By Alan Schultz
Whether you recognize May 1st as “May Day,” “International Workers Day,“ or “A Day With Out Latinxs & Immigrants,” you’ll find revolutionary change at the heart of it. May 1st, 1886, is largely recognized for a nationwide strike called for by the Federation of Organized Trades and Labor Unions (the precursor to the American Federation of Labor) in their demand for an 8 hour work day. In this era it was not uncommon to have children of elementary school age working 10 to 16 hour days 7 days a week. 400,000 people took to the streets in Chicago on May Day alone.
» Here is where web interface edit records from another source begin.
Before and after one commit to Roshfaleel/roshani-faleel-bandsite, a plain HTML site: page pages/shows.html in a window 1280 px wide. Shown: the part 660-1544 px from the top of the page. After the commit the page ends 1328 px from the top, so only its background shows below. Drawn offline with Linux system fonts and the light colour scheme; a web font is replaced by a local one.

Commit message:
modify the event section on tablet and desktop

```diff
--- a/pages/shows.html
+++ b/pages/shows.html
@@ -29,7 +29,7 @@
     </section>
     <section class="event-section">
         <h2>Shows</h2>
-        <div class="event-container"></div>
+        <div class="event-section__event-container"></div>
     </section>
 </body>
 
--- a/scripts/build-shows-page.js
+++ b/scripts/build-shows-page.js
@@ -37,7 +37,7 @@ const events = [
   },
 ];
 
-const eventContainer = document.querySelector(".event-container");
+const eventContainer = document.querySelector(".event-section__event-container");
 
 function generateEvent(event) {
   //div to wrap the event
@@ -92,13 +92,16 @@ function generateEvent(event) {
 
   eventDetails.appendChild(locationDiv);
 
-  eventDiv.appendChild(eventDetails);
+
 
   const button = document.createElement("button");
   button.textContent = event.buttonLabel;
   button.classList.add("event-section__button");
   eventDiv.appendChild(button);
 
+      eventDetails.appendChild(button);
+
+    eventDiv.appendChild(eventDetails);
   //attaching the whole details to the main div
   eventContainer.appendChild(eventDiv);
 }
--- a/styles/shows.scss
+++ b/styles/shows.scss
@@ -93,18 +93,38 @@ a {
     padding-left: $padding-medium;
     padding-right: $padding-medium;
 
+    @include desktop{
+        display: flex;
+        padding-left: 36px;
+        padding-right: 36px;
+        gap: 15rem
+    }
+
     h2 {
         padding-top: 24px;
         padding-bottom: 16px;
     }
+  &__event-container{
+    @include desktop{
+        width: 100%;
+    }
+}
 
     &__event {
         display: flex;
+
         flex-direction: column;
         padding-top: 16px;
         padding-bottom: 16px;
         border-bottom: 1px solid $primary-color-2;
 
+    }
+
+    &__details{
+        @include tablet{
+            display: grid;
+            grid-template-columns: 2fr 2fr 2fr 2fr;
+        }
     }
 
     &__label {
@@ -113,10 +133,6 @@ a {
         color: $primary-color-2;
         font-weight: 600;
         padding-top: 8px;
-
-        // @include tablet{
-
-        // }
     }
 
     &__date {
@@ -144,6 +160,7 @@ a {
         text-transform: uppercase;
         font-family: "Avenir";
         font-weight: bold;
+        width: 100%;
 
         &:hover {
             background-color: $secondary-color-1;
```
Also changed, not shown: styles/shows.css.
Tragedy struck though, on May 3rd, 1886, when, during a massive rally at Haymarket Square in Chicago a bomb was thrown into a crowd of police officers. One died immediately, 6 others were also fatally wounded, and another 70 or so were injured. The police opened fired on the rally goers and to this day there remains no knowledge of how many lives were lost in total. In the aftermath, a political witch-hunt was conducted. Eight men -all anarchists or socialists- were arrested and tried in front of a rigged court. Four of the men were executed by hanging, one committed suicide while in prison, and the last three were pardoned six years after their conviction in 1887. Of the four men hanged, one was Albert Parsons, a white radical and prominent political figure, who was married to Lucy Parsons, the famous black/chicana/indigenous anarchist, who later went on to be part of the inaugural founding of the Industrial Workers of the World in 1905. Continue reading “May First”